Here’s a star of more recent vintage who got into a little trouble with the police. He weathered the storm.
Hello, everybody. Joe Morella and Frank Segers, your classic movie guys, here again to enjoy another Mug Shot Monday, which celebrates Oops! moments afflicting big stars. This time, our grim-faced suspect is contemporary rather than classic star, but who cares? Enjoy anyway.
At the time Hugh Grant was arrested by the Los Angeles vice squad — it was very early on the morning of June 27, 1995 — his Hollywood career was gearing up smartly. The year before he had broken through as the charming leading man in the British production, Four Weddings and a Funeral.
Hollywood loved his performance, and the studio projects were lining up. In 1995 alone, he made five pictures including 20th Century Fox’s Nine Months, a romantic comedy costarring Julianne Moore.
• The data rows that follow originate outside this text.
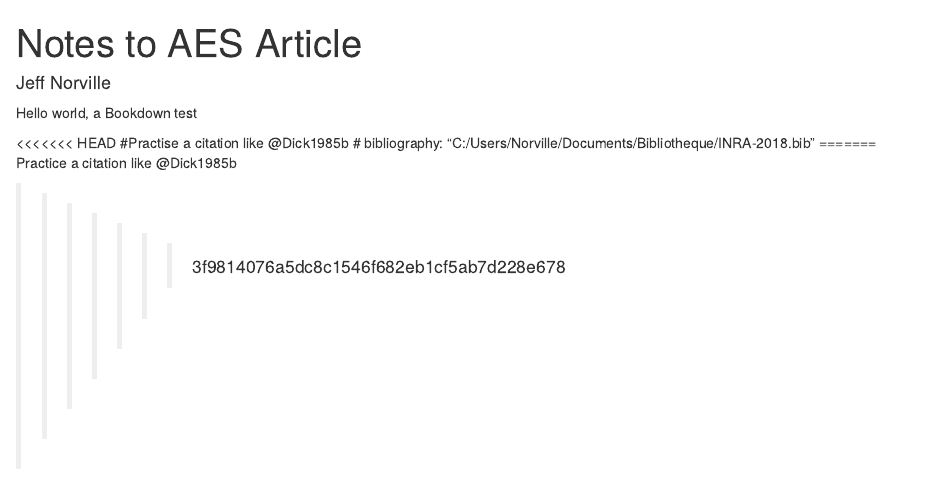
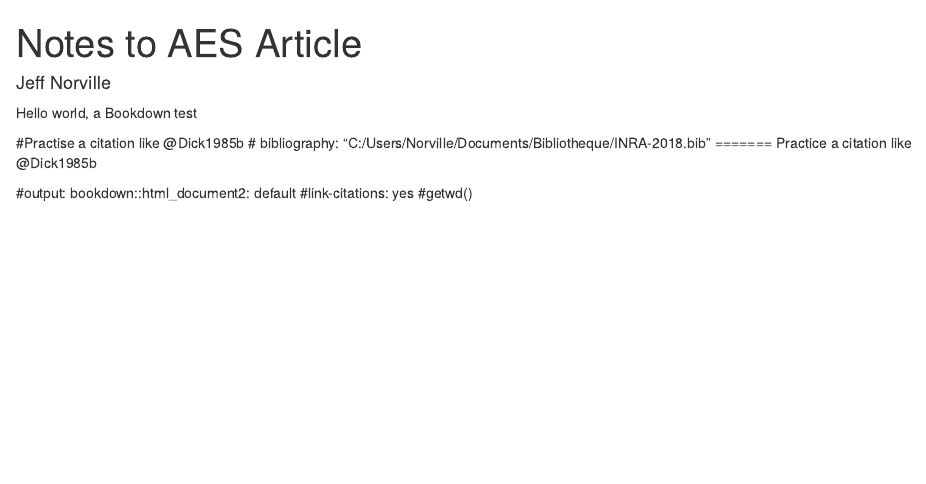
Before and after one commit to jeffnorville/aes-graphic, an R Markdown document (Draft/aes_mapping.Rmd): the page in a window 1100 px wide, from its top. Rendered offline with R 4.5, knitr and Pandoc, with nearby package versions; a font, style sheet, LaTeX package, included part or bibliography that could not be used is replaced or left out.

Commit message:
cleanup merge

```diff
--- a/Draft/aes_mapping.Rmd
+++ b/Draft/aes_mapping.Rmd
@@ -9,13 +9,10 @@ link-citations: true
 
 Hello world, a Bookdown test
 
-<<<<<<< HEAD
 #Practise a citation like @Dick1985b
 # bibliography: "C:/Users/Norville/Documents/Bibliotheque/INRA-2018.bib"
 =======
 Practice a citation like @Dick1985b
-
->>>>>>> 3f9814076a5dc8c1546f682eb1cf5ab7d228e678
 
 #output: bookdown::html_document2: default
 #link-citations: yes
```
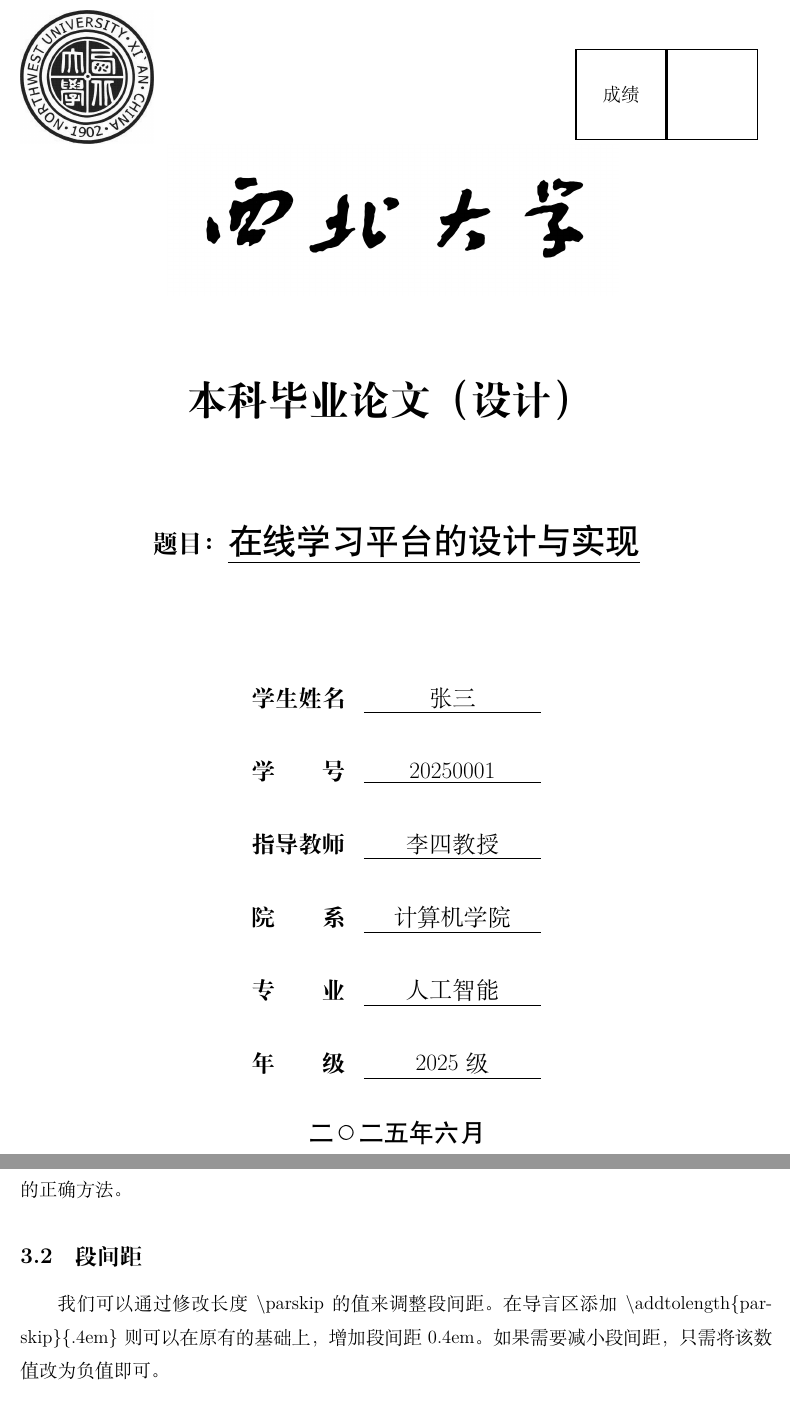
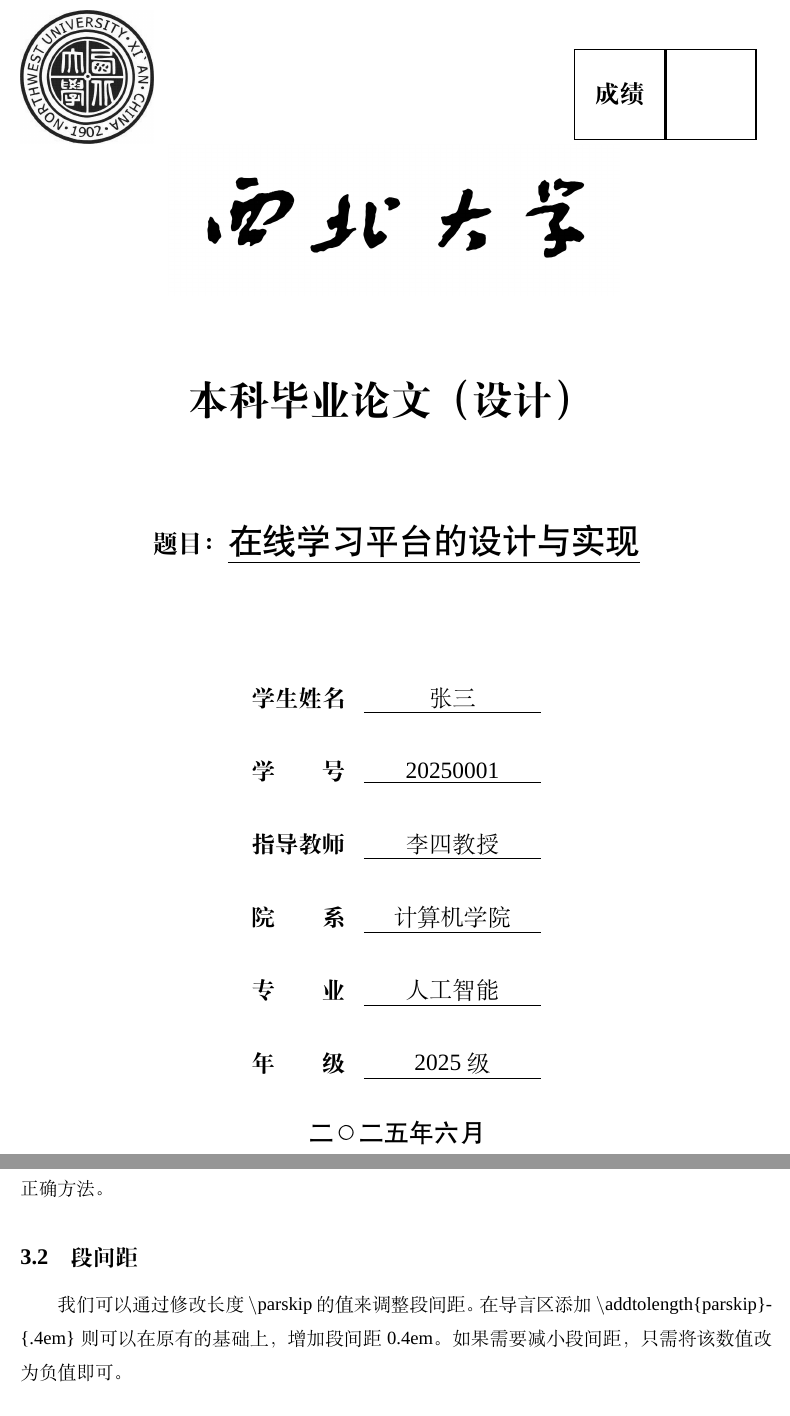
Before and after one commit to Leonhardt01/NWUthesis-template, a LaTeX thesis (main.tex, which reads cover.tex, setup.tex): two parts of pages 1 and 11 of 12, joined at a grey line, cut so that both start at the same text. Compiled offline with XeLaTeX; a missing font is replaced by an installed copy or a similar font.

Commit message:
set english font to Times New Roman

```diff
--- a/cover.tex
+++ b/cover.tex
@@ -15,10 +15,10 @@
         \setlength{\fboxsep}{0pt}
 
         % 添加左侧间距
-        \hspace*{0.1\textwidth} % 控制整体左移量
-        \fbox{%
+        \hspace*{0.1\textwidth}
+        \fbox{%这几个百分号不能删除
         \begin{minipage}[c][2cm][c]{2cm}
-            \centering 成绩
+            \centering {\zihao{3}\textbf{成绩}}
         \end{minipage}}%
         \fbox{%
         \begin{minipage}[c][2cm][c]{2cm}
--- a/setup.tex
+++ b/setup.tex
@@ -13,8 +13,9 @@
 % 算法
 \usepackage[ruled,linesnumbered]{algorithm2e}
 
-% 自定义字体
+% 自定义字体，控制英文字符为新罗马体
 \usepackage{fontspec}
+\setmainfont{Times New Roman}
 
 % 控制目录样式
 \usepackage{tocloft}
```
Also changed, not shown: chapters/style.tex (+1 -1 lines), chapters/tech.tex (+1 -1 lines).
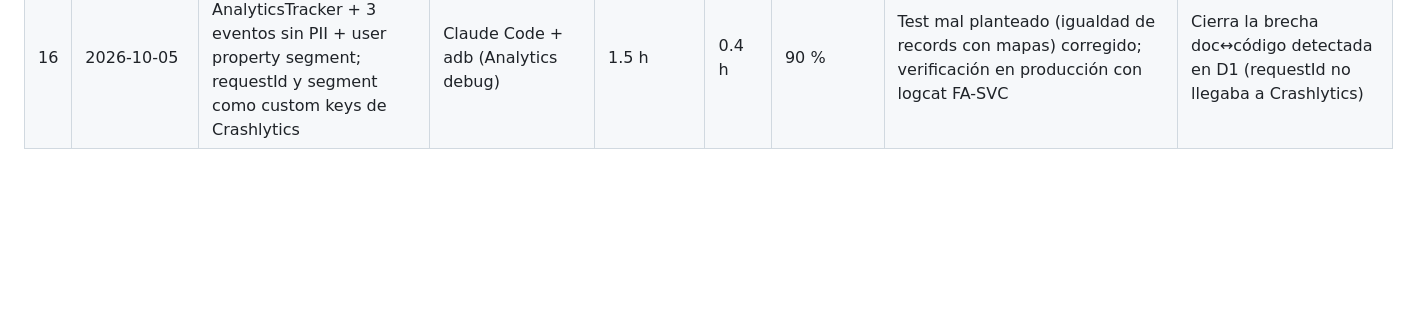
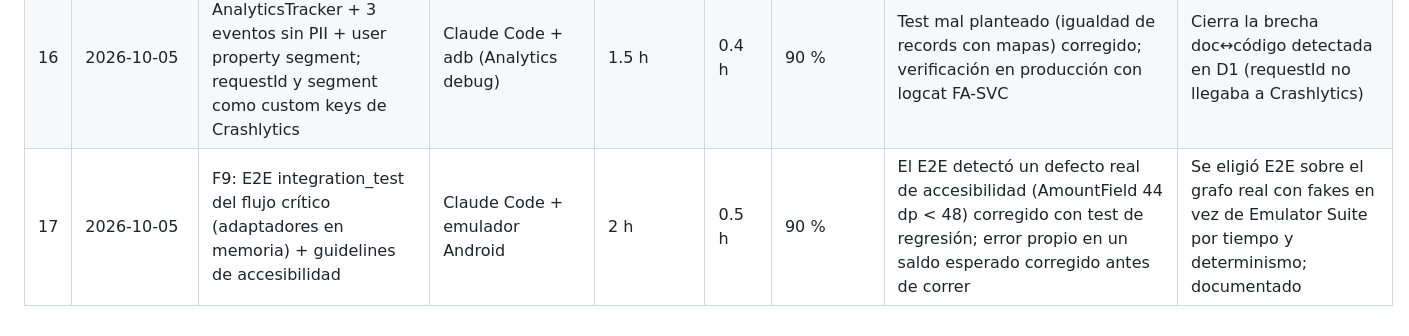
Before and after one commit to codexnoise/fintech-mobile-app-demo, a Markdown page: docs/ai/ai-log.md, the part around the change. Rendered like a GitHub page; blank space fills up the shorter version.

Commit message:
docs(ai): log F9 E2E session
Co-Authored-By: Claude Opus 5.5 <noreply@anthropic.com>
Claude-Session: https://claude.ai/code/session_01AHZYg4WBc2kYrfDAdDdkP3

```diff
--- a/docs/ai/ai-log.md
+++ b/docs/ai/ai-log.md
@@ -21,3 +21,4 @@ Se completa al cerrar cada tarea. Resumen e interpretación en [`ai-usage.md`](.
 | 14 | 2026-10-05 | Deploy verificado + F5 e2e en producción + fix deep links tras auto-lock + F6 micro-app (versión simple acordada) | Claude Code + Dart MCP + adb | 4 h | 1.5 h | 90 % | Bug real hallado probando la campaña en producción: el deep link se perdía tras el auto-lock (go_router evalúa redirects con la URI base, sin rutas push); diagnosticado leyendo el código de go_router y resuelto con DeepLinkGate. Incidente de entorno: emulador con pantalla bloqueada impedía lanzar la app ("Activity class does not exist") | Alcance de F6 reducido por decisión humana (deadline); recortes documentados como deuda |
 | 15 | 2026-10-05 | D1 documentación (13 ADRs, 8 docs, README) + F7 básico (Network Lab, circuit breaker) + allowBackup/Dependabot | Claude Code (3 agentes en paralelo para docs) + Dart MCP + adb | 8 h | 1.2 h | 90 % | Agentes detectaron discrepancias doc↔código (requestId no llega a Crashlytics, analytics sin instrumentar, kill switch con caché 30 s, rollback SDUI sin historial, referencia ADR rota en money.dart); corregidas o documentadas. Brechas de spec halladas al verificar: allowBackup y Dependabot | Brief de hechos verificado para evitar que la IA documente lo no implementado; revisión humana-agente de estados ✅/📄 |
 | 16 | 2026-10-05 | F8 mínimo: contrato AnalyticsTracker + 3 eventos sin PII + user property segment; requestId y segment como custom keys de Crashlytics | Claude Code + adb (Analytics debug) | 1.5 h | 0.4 h | 90 % | Test mal planteado (igualdad de records con mapas) corregido; verificación en producción con logcat FA-SVC | Cierra la brecha doc↔código detectada en D1 (requestId no llegaba a Crashlytics) |
+| 17 | 2026-10-05 | F9: E2E integration_test del flujo crítico (adaptadores en memoria) + guidelines de accesibilidad | Claude Code + emulador Android | 2 h | 0.5 h | 90 % | El E2E detectó un defecto real de accesibilidad (AmountField 44 dp < 48) corregido con test de regresión; error propio en un saldo esperado corregido antes de correr | Se eligió E2E sobre el grafo real con fakes en vez de Emulator Suite por tiempo y determinismo; documentado |
```
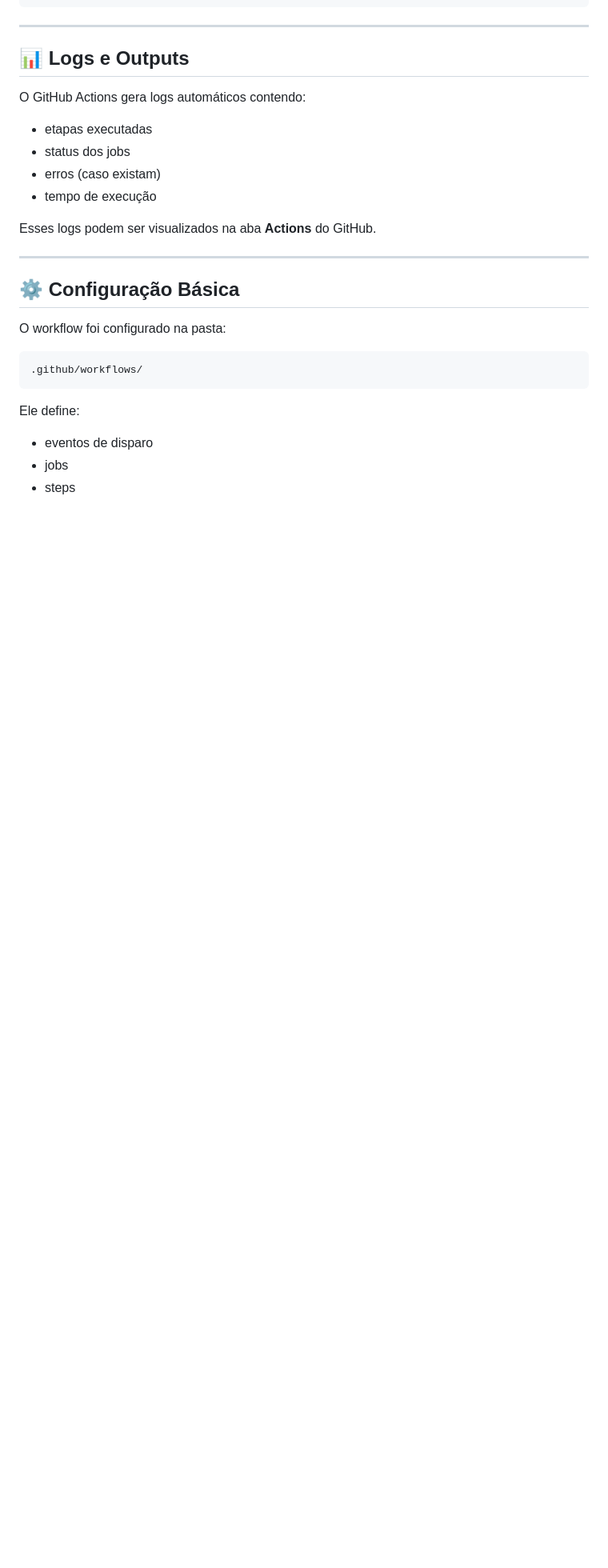
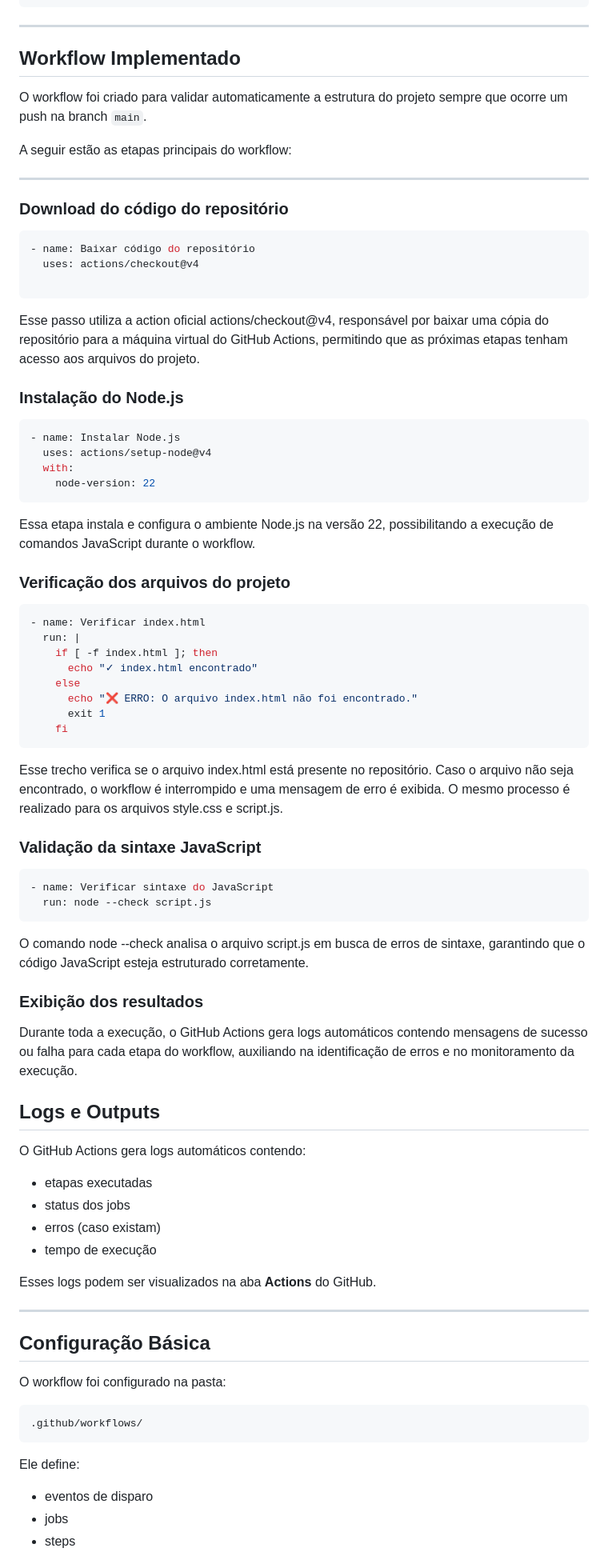
Before and after one commit to lucasmarinho-facul/Devops-engenharia-de-software, a Markdown page: README.md, the part around one of its changes. Shown at 80% size. GitHub-like rendering; blank space fills up the shorter version.

Commit message:
arrumado titulos tirando emogis e adicionando codigo do projeto
codigo do projeto adicionado de forma dinamica no texto do read me

````diff
--- a/README.md
+++ b/README.md
@@ -188,7 +188,58 @@ on:
 
 ---
 
-## 📊 Logs e Outputs
+##  Workflow Implementado
+
+O workflow foi criado para validar automaticamente a estrutura do projeto sempre que ocorre um push na branch `main`.
+
+A seguir estão as etapas principais do workflow:
+
+---
+
+###  Download do código do repositório
+
+```yaml
+- name: Baixar código do repositório
+  uses: actions/checkout@v4
+
+```
+Esse passo utiliza a action oficial actions/checkout@v4, responsável por baixar uma cópia do repositório para a máquina virtual do GitHub Actions, permitindo que as próximas etapas tenham acesso aos arquivos do projeto.
+
+### Instalação do Node.js
+```yaml
+- name: Instalar Node.js
+  uses: actions/setup-node@v4
+  with:
+    node-version: 22
+```
+Essa etapa instala e configura o ambiente Node.js na versão 22, possibilitando a execução de comandos JavaScript durante o workflow.
+
+### Verificação dos arquivos do projeto
+```yaml
+- name: Verificar index.html
+  run: |
+    if [ -f index.html ]; then
+      echo "✓ index.html encontrado"
+    else
+      echo "❌ ERRO: O arquivo index.html não foi encontrado."
+      exit 1
+    fi
+```
+Esse trecho verifica se o arquivo index.html está presente no repositório. Caso o arquivo não seja encontrado, o workflow é interrompido e uma mensagem de erro é exibida. O mesmo processo é realizado para os arquivos style.css e script.js.
+
+### Validação da sintaxe JavaScript
+```yaml
+- name: Verificar sintaxe do JavaScript
+  run: node --check script.js
+```
+
+O comando node --check analisa o arquivo script.js em busca de erros de sintaxe, garantindo que o código JavaScript esteja estruturado corretamente.
+
+### Exibição dos resultados
+
+Durante toda a execução, o GitHub Actions gera logs automáticos contendo mensagens de sucesso ou falha para cada etapa do workflow, auxiliando na identificação de erros e no monitoramento da execução.
+
+## Logs e Outputs
 
 O GitHub Actions gera logs automáticos contendo:
 
@@ -201,7 +252,7 @@ Esses logs podem ser visualizados na aba **Actions** do GitHub.
 
 ---
 
-## ⚙️ Configuração Básica
+##  Configuração Básica
 
 O workflow foi configurado na pasta:
 
````
Also changed, not shown: other parts of README.md (+17 -17 lines).
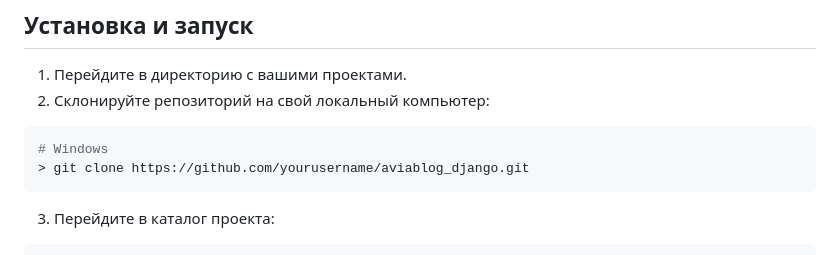
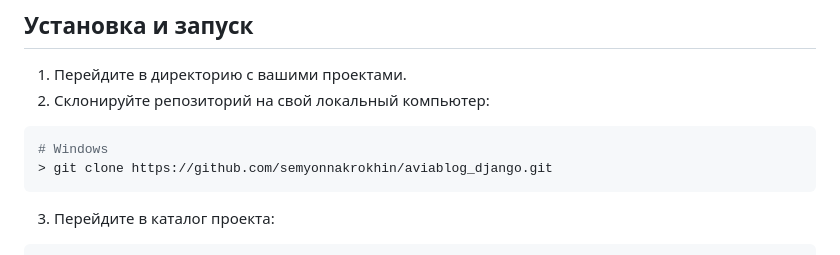
Before and after one commit to semyonnakrokhin/aviablog_django, a Markdown page: README.md, the part around the change. Rendered like a GitHub page.

````diff
--- a/README.md
+++ b/README.md
@@ -30,7 +30,7 @@ AviaBlog - это веб-сайт, разработанный для фанат
 
 ```shell
 # Windows
-> git clone https://github.com/yourusername/aviablog_django.git
+> git clone https://github.com/semyonnakrokhin/aviablog_django.git
 ```
 
 3. Перейдите в каталог проекта:
````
He really was the British-actor-flavor-of-the-month.
An Oxford graduate who had flirted with a career as an art historian, Grant seemed to have it all — good looks, education, refined taste, an appealing way of projecting vulnerability and comedy onscreen. Adding to the glamour quotient was a Grant’s then girlfriend, model-actress Elizabeth Hurley.
But, there he was in the middle of the night propositioning a 23-year-old black prostitute by the name of Divine Brown.
Los Angeles police said, Grant was observed to drive a vehicle up to a prostitute and allowed her to enter. They drove a short distance to a residential street and engaged in lewd conduct. Vice officers walked up on the car and observed the act.
Police noted that in arresting both Grant and Brown, the actor was extremely embarrassed and was very nice and very cooperative. He was charged with indecent conduct with a prostitute in a public place
By maintaining that stiff upper lip, Grant’s career was barely dented by the indiscretion. The actor immediately went on tv talk shows to discuss how stupidly he had acted. The movie going public seemed more amused than offended. Even Divine Brown got a bit of a media burst from the incident.
Grant went on to make several big studio films including 1999’s Notting Hill opposite Julia Roberts, 2002’s About A Boy and 2007’s Music and Lyrics costarring Drew Barrymore. Now middle-aged, Grant still finds well paying work, and remains one of England’s most recognized personalities.